The soon-to-be retired senator has nothing to lose as his service in American politics comes to an end—Reid announced he would not seek re-election in March of 2015.
The Nevada senator released a scathing page-length rebuke of the new President-elect, condemning his hate speech and laying the nation’s division at his feet, The Washington Post reports.
Reid begins the statement by saying that after 26 elections, he’s never seen anything like Tuesday’s election and its subsequent fallout. Reid gives fair warning against the media’s normalization of Trump, while also lashing out at him and questioning his legitimacy.
“Winning the electoral college does not absolve Trump of the grave sins he committed against millions of Americans,” Reid writes. “Donald Trump may not possess the capacity to assuage those fears, but he owes it to this nation to try. If Trump wants to roll back tide of hate he unleashed, he has a tremendous amount of work to do and he must begin immediately.”
Reid weaves in and out of personal narrative to express his contempt for Trump and his incendiary rhetoric that has severely frightened many in this country, including African-Americans, the LGBT community, Muslims, Mexicans and women.
Read Reid’s statement in full below:
“I have personally been on the ballot in Nevada for 26 elections and I have never seen anything like the reaction to the election completed last Tuesday. The election of Donald Trump has emboldened the forces of hate and bigotry in America.
White nationalists, Vladimir Putin and ISIS are celebrating Donald Trump’s victory, while innocent, law-abiding Americans are wracked with fear – especially African Americans, Hispanic Americans, Muslim Americans, LGBT Americans and Asian Americans.
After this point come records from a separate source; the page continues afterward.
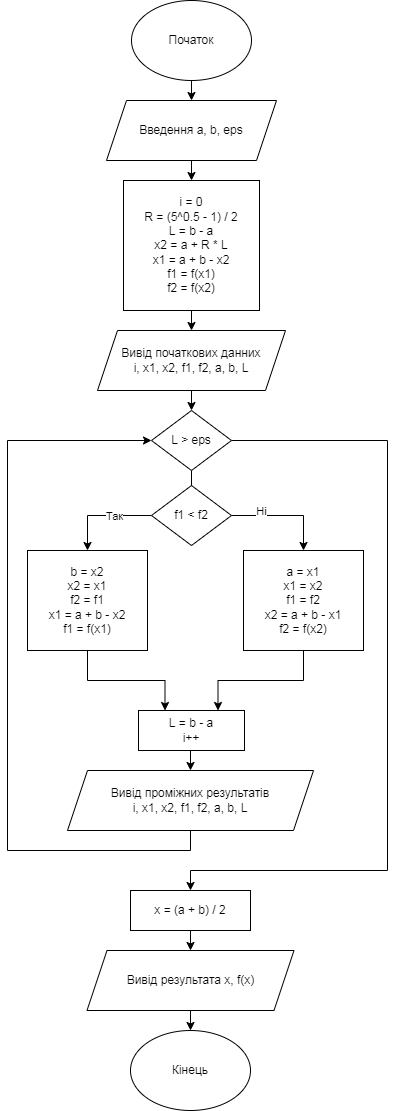
This is lab4/lab4.drawio.png from firebenderyt123/obbchisluvalni-methody, a draw.io export, as it was before one commit. Source tidied: cells renumbered, new cells last; positions are measured from the earlier drawing's top-left corner, leaving out a move shared by most shapes.
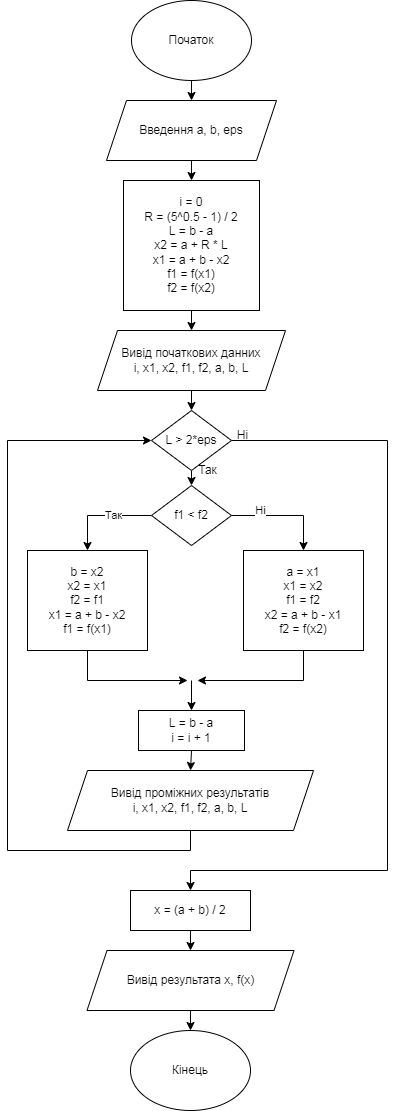
Later version of the same file.

Diff of the diagram source:
```diff
@@ -32,8 +32,8 @@
     <mxCell id="11" style="edgeStyle=orthogonalEdgeStyle;rounded=0;jettySize=auto;html=1;entryX=0.5;entryY=0;entryDx=0;entryDy=0;exitX=0.5;exitY=1;exitDx=0;exitDy=0;" parent="1" edge="1" source="13" target="18">
       <mxGeometry relative="1" as="geometry">
         <Array as="points">
-          <mxPoint x="184" y="490" />
-          <mxPoint x="184" y="490" />
+          <mxPoint x="184" y="470" />
+          <mxPoint x="184" y="470" />
         </Array>
       </mxGeometry>
     </mxCell>
@@ -46,7 +46,7 @@
         </Array>
       </mxGeometry>
     </mxCell>
-    <mxCell id="13" value="L &amp;gt; eps" style="rhombus;whiteSpace=wrap;html=1;" parent="1" vertex="1">
+    <mxCell id="13" value="L &amp;gt; 2*eps" style="rhombus;whiteSpace=wrap;html=1;" parent="1" vertex="1">
       <mxGeometry x="144" y="410" width="80" height="60" as="geometry" />
     </mxCell>
     <mxCell id="14" style="edgeStyle=orthogonalEdgeStyle;rounded=0;jettySize=auto;html=1;exitX=0;exitY=0.5;exitDx=0;exitDy=0;" parent="1" edge="1" source="18" target="20">
@@ -66,14 +66,24 @@
     <mxCell id="18" value="f1 &amp;lt; f2" style="rhombus;whiteSpace=wrap;html=1;" parent="1" vertex="1">
       <mxGeometry x="144" y="485" width="80" height="60" as="geometry" />
     </mxCell>
-    <mxCell id="19" style="edgeStyle=orthogonalEdgeStyle;rounded=0;jettySize=auto;html=1;exitX=0.5;exitY=1;exitDx=0;exitDy=0;entryX=0.25;entryY=0;entryDx=0;entryDy=0;" parent="1" edge="1" source="20" target="24">
-      <mxGeometry relative="1" as="geometry" />
+    <mxCell id="19" style="edgeStyle=orthogonalEdgeStyle;rounded=0;jettySize=auto;html=1;exitX=0.5;exitY=1;exitDx=0;exitDy=0;" parent="1" edge="1" source="20">
+      <mxGeometry relative="1" as="geometry">
+        <mxPoint x="180" y="680" as="targetPoint" />
+        <Array as="points">
+          <mxPoint x="80" y="680" />
+        </Array>
+      </mxGeometry>
     </mxCell>
     <mxCell id="20" value="b = x2&lt;br&gt;x2 = x1&lt;br&gt;f2 = f1&lt;br&gt;x1 = a + b - x2&lt;br&gt;f1 = f(x1)" style="rounded=0;whiteSpace=wrap;html=1;" parent="1" vertex="1">
       <mxGeometry x="20" y="550" width="120" height="100" as="geometry" />
     </mxCell>
-    <mxCell id="21" style="edgeStyle=orthogonalEdgeStyle;rounded=0;jettySize=auto;html=1;exitX=0.5;exitY=1;exitDx=0;exitDy=0;entryX=0.75;entryY=0;entryDx=0;entryDy=0;" parent="1" edge="1" source="22" target="24">
-      <mxGeometry relative="1" as="geometry" />
+    <mxCell id="21" style="edgeStyle=orthogonalEdgeStyle;rounded=0;jettySize=auto;html=1;exitX=0.5;exitY=1;exitDx=0;exitDy=0;" parent="1" edge="1" source="22">
+      <mxGeometry relative="1" as="geometry">
+        <mxPoint x="190" y="680" as="targetPoint" />
+        <Array as="points">
+          <mxPoint x="296" y="680" />
+        </Array>
+      </mxGeometry>
     </mxCell>
     <mxCell id="22" value="a = x1&lt;br&gt;x1 = x2&lt;br&gt;f1 = f2&lt;br&gt;x2 = a + b - x1&lt;br&gt;f2 = f(x2)" style="rounded=0;whiteSpace=wrap;html=1;" parent="1" vertex="1">
       <mxGeometry x="236" y="550" width="120" height="100" as="geometry" />
@@ -81,7 +91,7 @@
     <mxCell id="23" style="edgeStyle=orthogonalEdgeStyle;rounded=0;jettySize=auto;html=1;exitX=0.5;exitY=1;exitDx=0;exitDy=0;entryX=0.5;entryY=0;entryDx=0;entryDy=0;" parent="1" edge="1" source="24" target="26">
       <mxGeometry relative="1" as="geometry" />
     </mxCell>
-    <mxCell id="24" value="L = b - a&lt;br&gt;i++" style="rounded=0;whiteSpace=wrap;html=1;" parent="1" vertex="1">
+    <mxCell id="24" value="L = b - a&lt;br&gt;i = i + 1" style="rounded=0;whiteSpace=wrap;html=1;" parent="1" vertex="1">
       <mxGeometry x="131" y="710" width="106" height="40" as="geometry" />
     </mxCell>
     <mxCell id="25" style="edgeStyle=orthogonalEdgeStyle;rounded=0;jettySize=auto;html=1;exitX=0.5;exitY=1;exitDx=0;exitDy=0;entryX=0;entryY=0.5;entryDx=0;entryDy=0;" parent="1" edge="1" source="26" target="13">
@@ -108,5 +118,16 @@
     <mxCell id="30" value="Вивід результата x, f(x)" style="shape=parallelogram;perimeter=parallelogramPerimeter;whiteSpace=wrap;html=1;fixedSize=1;" parent="1" vertex="1">
       <mxGeometry x="79.5" y="950" width="207" height="60" as="geometry" />
     </mxCell>
+    <mxCell id="31" value="Так" style="text;html=1;align=center;verticalAlign=middle;strokeColor=none;fillColor=none;" parent="1" vertex="1">
+      <mxGeometry x="180" y="455" width="40" height="30" as="geometry" />
+    </mxCell>
+    <mxCell id="32" value="Ні" style="text;html=1;align=center;verticalAlign=middle;strokeColor=none;fillColor=none;" parent="1" vertex="1">
+      <mxGeometry x="220" y="420" width="30" height="30" as="geometry" />
+    </mxCell>
+    <mxCell id="33" style="endArrow=classic;html=1;rounded=0;entryX=0.5;entryY=0;entryDx=0;entryDy=0;" parent="1" edge="1" target="24">
+      <mxGeometry relative="1" as="geometry">
+        <mxPoint x="184" y="680" as="sourcePoint" />
+      </mxGeometry>
+    </mxCell>
   </root>
 </mxGraphModel>
```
Watching white nationalists celebrate while innocent Americans cry tears of fear does not feel like America.
I have heard more stories in the past 48 hours of Americans living in fear of their own government and their fellow Americans than I can remember hearing in five decades in politics. Hispanic Americans who fear their families will be torn apart, African Americans being heckled on the street, Muslim Americans afraid to wear a headscarf, gay and lesbian couples having slurs hurled at them and feeling afraid to walk down the street holding hands. American children waking up in the middle of the night crying, terrified that Trump will take their parents away. Young girls unable to understand why a man who brags about sexually assaulting women has been elected president.
I have a large family. I have one daughter and twelve granddaughters. The texts, emails and phone calls I have received from them have been filled with fear – fear for themselves, fear for their Hispanic and African American friends, for their Muslim and Jewish friends, for their LBGT friends, for their Asian friends. I’ve felt their tears and I’ve felt their fear.
We as a nation must find a way to move forward without consigning those who Trump has threatened to the shadows. Their fear is entirely rational, because Donald Trump has talked openly about doing terrible things to them. Every news piece that breathlessly obsesses over inauguration preparations compounds their fear by normalizing a man who has threatened to tear families apart, who has bragged about sexually assaulting women and who has directed crowds of thousands to intimidate reporters and assault African Americans. Their fear is legitimate and we must refuse to let it fall through the cracks between the fluff pieces.
If this is going to be a time of healing, we must first put the responsibility for healing where it belongs: at the feet of Donald Trump, a sexual predator who lost the popular vote and fueled his campaign with bigotry and hate. Winning the electoral college does not absolve Trump of the grave sins he committed against millions of Americans. Donald Trump may not possess the capacity to assuage those fears, but he owes it to this nation to try.
If Trump wants to roll back tide of hate he unleashed, he has a tremendous amount of work to do and he must begin immediately.”
SOURCE: The Washington Post | PHOTO CREDIT: Getty